The reader may note that the last two lines here suggest that Dōgen’s comment on not following the way of the birds, though not typically interpreted in this way, could be read to imply that preaching the dharma is one’s original face..
2. “When the flower is taken up” (nenge no toki 拈華のとき), “when the robe is handed down” (den’e no toki 傳衣のとき): The famous story of the first transmission of Zen from Śākyamuni to Mahākāśyapa has various tellings developed over several centuries.
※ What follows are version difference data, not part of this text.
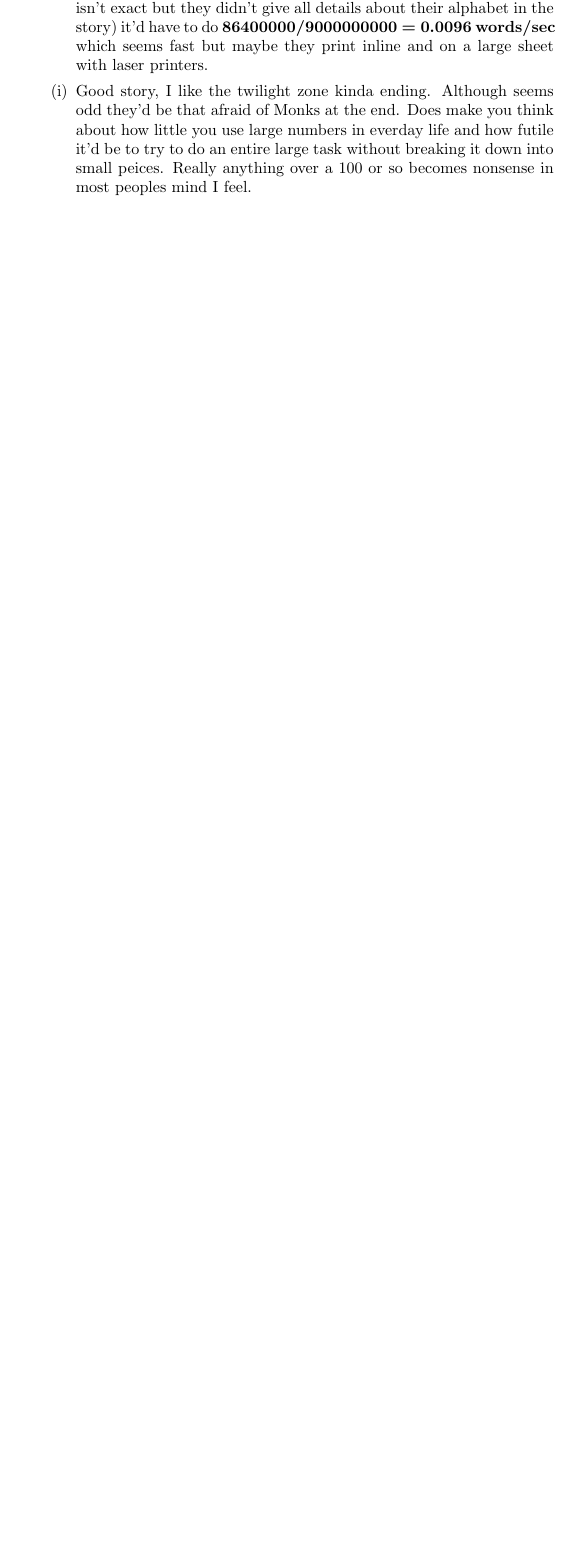
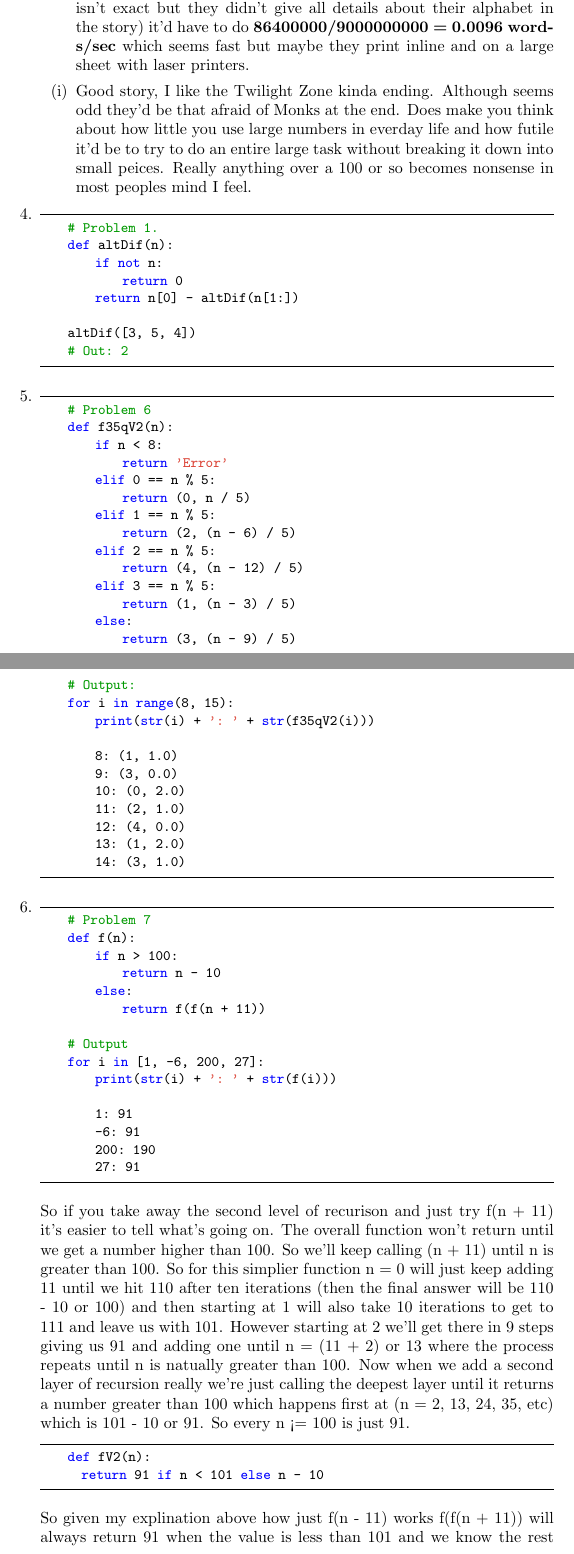
Before and after one commit to mattwhitesides/CS5200, a LaTeX problem sheet (Homework/1/LaTex/main.tex): part of page 3 of 4 before the commit and two parts of pages 3 and 4 of 6 after it, the two joined at a grey line, cut so that both start at the same text, the shorter picture padded with empty space. Compiled offline with pdfLaTeX.

Commit message:
Update main.tex

```diff
--- a/Homework/1/LaTex/main.tex
+++ b/Homework/1/LaTex/main.tex
@@ -93,5 +117,75 @@
     \item Looking at Amazon I see I can get Amazon Basics paper 5,000 sheets for \$44.99. So $(32700000 / 5000) * 44.99 = 294234.6$ so it'd be a cool \textbf{\$294,234.60} assuming Amazon will sell us 6,540 boxes of paper. Now the best selling file cabinet I see on Amazon is a 3 drawer, 18 inch deep cabinet. Amazon lists the same paper in a 500 sheet reem as being 2 inches thick so we could get $(250\times 18)\times 3 = 13500$ per cabinet. So we'd need $32700000 / 13500 = 2422.22$ or \textbf{2,423} cabinets.
     \item They planned on about \textbf{15 thousand} years to finish the project. However they didn't say how many people would be working on it for that estimate so we can only assume it'd take one person that long. If they hope to finish the project in one persons lifespan given they start at 18 years old and retire at 60 years old (42 years per person) and assuming they accounted for the person working probably wouldn't work 24/7 in that original estimate, they'd need \bm{$15000 / 42 = 357.14$} people (maybe a part time person for the 0.14).
     \item The computer people estimated \textbf{one thousand} days (or 86400000 seconds) to finish, and saying there's 9 billion combinations (which isn't exact but they didn't give all details about their alphabet in the story) it'd have to do \bm{$86400000 / 9000000000 = 0.0096$} \textbf{words/sec} which seems fast but maybe they print inline and on a large sheet with laser printers.
-    \item Good story, I like the twilight zone kinda ending. Although seems odd they'd be that afraid of Monks at the end. Does make you think about how little you use large numbers in everday life and how futile it'd be to try to do an entire large task without breaking it down into small peices. Really anything over a 100 or so becomes nonsense in most peoples mind I feel.
+    \item Good story, I like the Twilight Zone kinda ending. Although seems odd they'd be that afraid of Monks at the end. Does make you think about how little you use large numbers in everday life and how futile it'd be to try to do an entire large task without breaking it down into small peices. Really anything over a 100 or so becomes nonsense in most peoples mind I feel.
   \end{enumerate}
+
+  \item
+  \begin{lstlisting}
+    # Problem 1.
+    def altDif(n):
+        if not n:
+            return 0
+        return n[0] - altDif(n[1:])
+
+    altDif([3, 5, 4])
+    # Out: 2
+  \end{lstlisting}
+
+  \item
+  \begin{lstlisting}
+    # Problem 6
+    def f35qV2(n):
+        if n < 8:
+            return 'Error'
+        elif 0 == n % 5:
+            return (0, n / 5)
+        elif 1 == n % 5:
+            return (2, (n - 6) / 5)
+        elif 2 == n % 5:
+            return (4, (n - 12) / 5)
+        elif 3 == n % 5:
+            return (1, (n - 3) / 5)
+        else:
+            return (3, (n - 9) / 5)
+
+    # Output:
+    for i in range(8, 15):
+        print(str(i) + ': ' + str(f35qV2(i)))
+
+        8: (1, 1.0)
+        9: (3, 0.0)
+        10: (0, 2.0)
+        11: (2, 1.0)
+        12: (4, 0.0)
+        13: (1, 2.0)
+        14: (3, 1.0)
+  \end{lstlisting}
+
+  \item
+  \begin{lstlisting}
+    # Problem 7
+    def f(n):
+        if n > 100:
+            return n - 10
+        else:
+            return f(f(n + 11))
+
+    # Output
+    for i in [1, -6, 200, 27]:
+        print(str(i) + ': ' + str(f(i)))
+
+        1: 91
+        -6: 91
+        200: 190
+        27: 91
+  \end{lstlisting}
+
+  So if you take away the second level of recurison and just try f(n + 11) it's easier to tell what's going on. The overall function won't return until we get a number higher than 100. So we'll keep calling (n + 11) until n is greater than 100. So for this simplier function n = 0 will just keep adding 11 until we hit 110 after ten iterations (then the final answer will be 110 - 10 or 100) and then starting at 1 will also take 10 iterations to get to 111 and leave us with 101. However starting at 2 we'll get there in 9 steps giving us 91 and adding one until n = (11 + 2) or 13 where the process repeats until n is natually greater than 100. Now when we add a second layer of recursion really we're just calling the deepest layer until it returns a number greater than 100 which happens first at (n = 2, 13, 24, 35, etc) which is 101 - 10 or 91. So every n <= 100 is just 91.
+
+  \begin{lstlisting}
+    def fV2(n):
+      return 91 if n < 101 else n - 10
+  \end{lstlisting}
+
+  So given my explination above how just f(n - 11) works f(f(n + 11)) will always return 91 when the value is less than 101 and we know the rest of the conditions are just (n - 10) and recall by definition n is a whole integer.
```
Also changed, not shown: Homework/1/LaTex/main.tex (33 more changed lines).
The early eleventh-century Chan history Tiansheng guangdeng lu 天聖廣燈録 (ZZ.135:612a1-4) provides the following.
When the Tathāgata was preaching the dharma on Numinous Mountain, the devas presented him with flowers. The World-Honored One took a flower and showed it to the assembly. Kāśyapa smiled. The World-Honored One announced to the assembly, “I have a treasury of the eye of the true dharma, the wondrous mind of nirvāṇa. I bequeath it to Mahākāśyapa. In the future, do not let its propagation be cut off.” In addition, he entrusted Kāśyapa with his gold-brocade saṃghāti robe, to await Maitreya.
There are also several versions of the story, apparently originating with the eighth-century figure Heze Shenhui 荷澤神會, that the Fifth Ancestor transmitted Bodhidharma’s robe to Huineng. Here is the account in the Jingde chuandeng lu 景徳傳燈録, T.2076.51:223a9-18 (noteworthy in our context for a concluding verse that explicitly denies the buddha nature of the insentient):
When night came, he [i.e., the Fifth Ancestor] secretely had someone summon the practitioner Neng from the threshing room to visit his chambers. [There] he announced, “The buddhas appear in the world for one great matter. They guide according to capacities, larger or smaller. Consequently, they have doctrines such as the ten grounds, the three vehicles, sudden and gradual, which form their teachings. However, the treasury of the true dharma eye, the unsurpassed, subtle, secret, perfect, clear truth, was bestowed to the head disciple, the Venerable Great Kāśyapa. It was transmitted successively through twenty-eight generations, until Bodhidharma arrived in this land and obtained the Great Master [Hui]Ke. The inheritence has reached me. I now bestow on you the dharma treasure as well as the kāṣāya handed down. Guard it well, and do not let it be cut off. Listen to my gātha:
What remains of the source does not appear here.